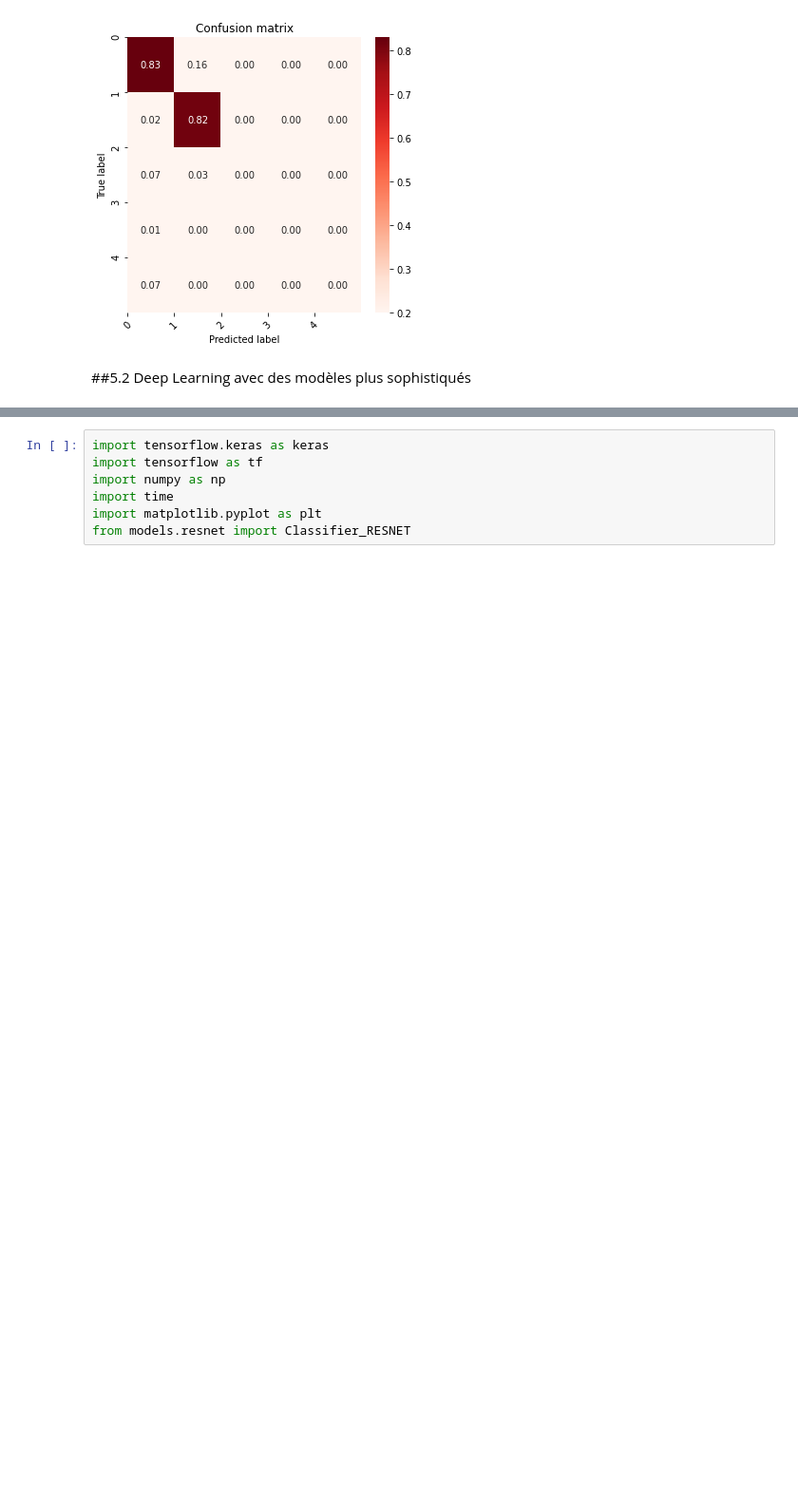
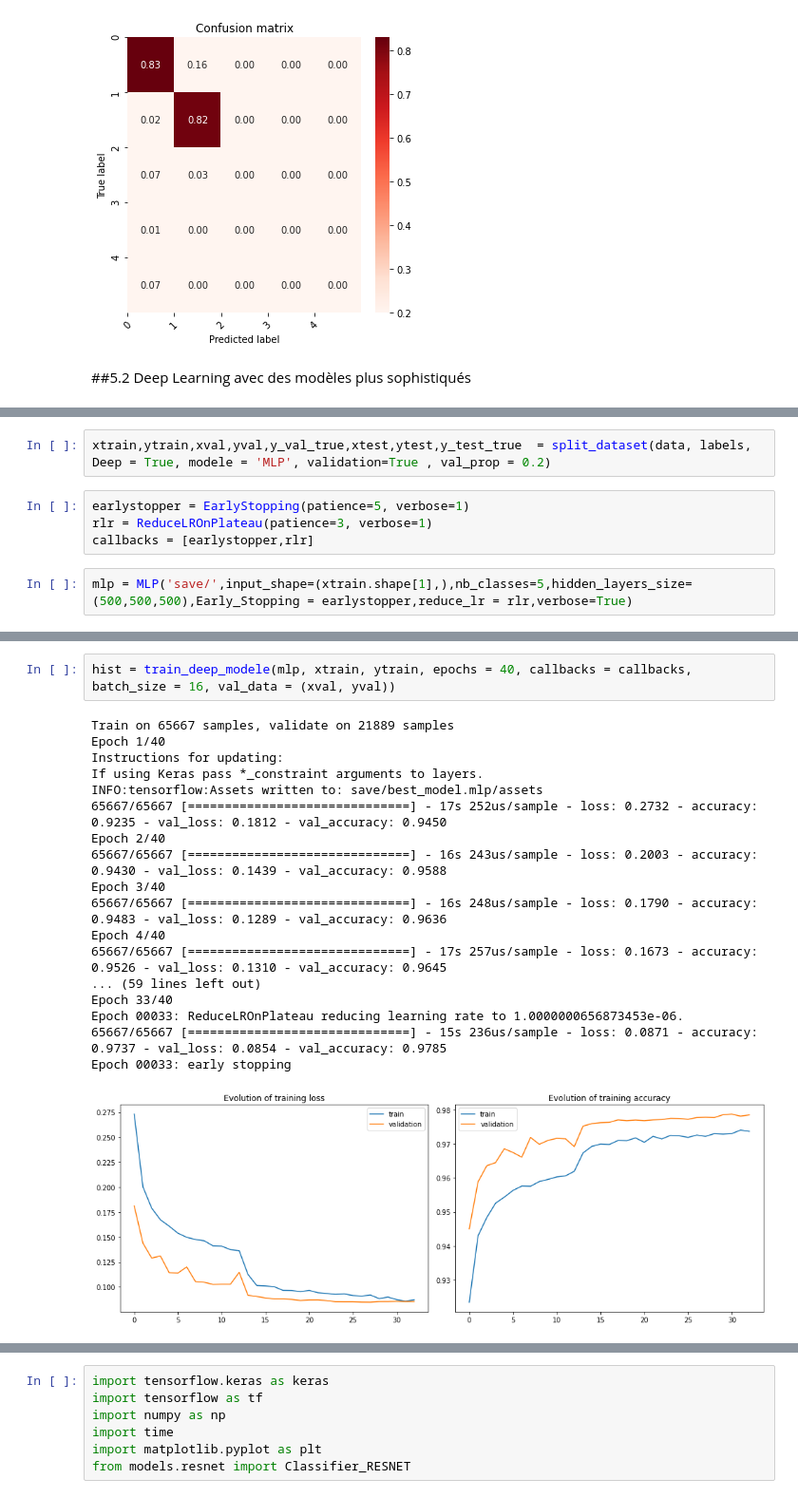
Before and after one commit to Benoitane/Deep-learning, a Jupyter notebook: DL_projet.ipynb, the cells around one changed output, grey strips where cells are left out. Shown at 95% size. Drawn from its saved outputs; the diff is of its cells as text; blank space fills up the shorter version.

```diff
--- a/DL_projet.ipynb
+++ b/DL_projet.ipynb
@@ -369,0 +379,8 @@ plot_confusion_matrix(ytest.argmax(axis=1), ypred.argmax(axis=1), sorted_labels)
+# %%
+xtrain,ytrain,xval,yval,y_val_true,xtest,ytest,y_test_true  = split_dataset(data, labels, Deep = True, modele = 'MLP', validation=True , val_prop = 0.2)
+# %%
+earlystopper = EarlyStopping(patience=5, verbose=1)
+rlr = ReduceLROnPlateau(patience=3, verbose=1)
+callbacks = [earlystopper,rlr]
+# %%
+mlp = MLP('save/',input_shape=(xtrain.shape[1],),nb_classes=5,hidden_layers_size=(500,500,500),Early_Stopping = earlystopper,reduce_lr = rlr,verbose=True)
@@ -369,0 +405,21 @@ plot_confusion_matrix(ytest.argmax(axis=1), ypred.argmax(axis=1), sorted_labels)
+# %%
+hist = train_deep_modele(mlp, xtrain, ytrain, epochs = 40, callbacks = callbacks, batch_size = 16, val_data = (xval, yval))
+# %% [output]
+Train on 65667 samples, validate on 21889 samples
+Epoch 1/40
+Instructions for updating:
+If using Keras pass *_constraint arguments to layers.
+INFO:tensorflow:Assets written to: save/best_model.mlp/assets
+65667/65667 [==============================] - 17s 252us/sample - loss: 0.2732 - accuracy: 0.9235 - val_loss: 0.1812 - val_accuracy: 0.9450
+Epoch 2/40
+65667/65667 [==============================] - 16s 243us/sample - loss: 0.2003 - accuracy: 0.9430 - val_loss: 0.1439 - val_accuracy: 0.9588
+Epoch 3/40
+65667/65667 [==============================] - 16s 248us/sample - loss: 0.1790 - accuracy: 0.9483 - val_loss: 0.1289 - val_accuracy: 0.9636
+Epoch 4/40
+65667/65667 [==============================] - 17s 257us/sample - loss: 0.1673 - accuracy: 0.9526 - val_loss: 0.1310 - val_accuracy: 0.9645
+... (59 lines left out)
+Epoch 33/40
+Epoch 00033: ReduceLROnPlateau reducing learning rate to 1.0000000656873453e-06.
+65667/65667 [==============================] - 15s 236us/sample - loss: 0.0871 - accuracy: 0.9737 - val_loss: 0.0854 - val_accuracy: 0.9785
+Epoch 00033: early stopping
+[figure, added]
```
Also changed, not shown: parts of 7 cells of this notebook, 25 other files.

Requirement: Leaving all pictures aside, quote each record exactly.

Result of this exercise:
Before and after one commit to Benoitane/Deep-learning, a Jupyter notebook: DL_projet.ipynb, the cells around one changed output, grey strips where cells are left out. Shown at 95% size. Drawn from its saved outputs; the diff is of its cells as text; blank space fills up the shorter version.

```diff
--- a/DL_projet.ipynb
+++ b/DL_projet.ipynb
@@ -369,0 +379,8 @@ plot_confusion_matrix(ytest.argmax(axis=1), ypred.argmax(axis=1), sorted_labels)
+# %%
+xtrain,ytrain,xval,yval,y_val_true,xtest,ytest,y_test_true  = split_dataset(data, labels, Deep = True, modele = 'MLP', validation=True , val_prop = 0.2)
+# %%
+earlystopper = EarlyStopping(patience=5, verbose=1)
+rlr = ReduceLROnPlateau(patience=3, verbose=1)
+callbacks = [earlystopper,rlr]
+# %%
+mlp = MLP('save/',input_shape=(xtrain.shape[1],),nb_classes=5,hidden_layers_size=(500,500,500),Early_Stopping = earlystopper,reduce_lr = rlr,verbose=True)
@@ -369,0 +405,21 @@ plot_confusion_matrix(ytest.argmax(axis=1), ypred.argmax(axis=1), sorted_labels)
+# %%
+hist = train_deep_modele(mlp, xtrain, ytrain, epochs = 40, callbacks = callbacks, batch_size = 16, val_data = (xval, yval))
+# %% [output]
+Train on 65667 samples, validate on 21889 samples
+Epoch 1/40
+Instructions for updating:
+If using Keras pass *_constraint arguments to layers.
+INFO:tensorflow:Assets written to: save/best_model.mlp/assets
+65667/65667 [==============================] - 17s 252us/sample - loss: 0.2732 - accuracy: 0.9235 - val_loss: 0.1812 - val_accuracy: 0.9450
+Epoch 2/40
+65667/65667 [==============================] - 16s 243us/sample - loss: 0.2003 - accuracy: 0.9430 - val_loss: 0.1439 - val_accuracy: 0.9588
+Epoch 3/40
+65667/65667 [==============================] - 16s 248us/sample - loss: 0.1790 - accuracy: 0.9483 - val_loss: 0.1289 - val_accuracy: 0.9636
+Epoch 4/40
+65667/65667 [==============================] - 17s 257us/sample - loss: 0.1673 - accuracy: 0.9526 - val_loss: 0.1310 - val_accuracy: 0.9645
+... (59 lines left out)
+Epoch 33/40
+Epoch 00033: ReduceLROnPlateau reducing learning rate to 1.0000000656873453e-06.
+65667/65667 [==============================] - 15s 236us/sample - loss: 0.0871 - accuracy: 0.9737 - val_loss: 0.0854 - val_accuracy: 0.9785
+Epoch 00033: early stopping
+[figure, added]
```
Also changed, not shown: parts of 7 cells of this notebook, 25 other files.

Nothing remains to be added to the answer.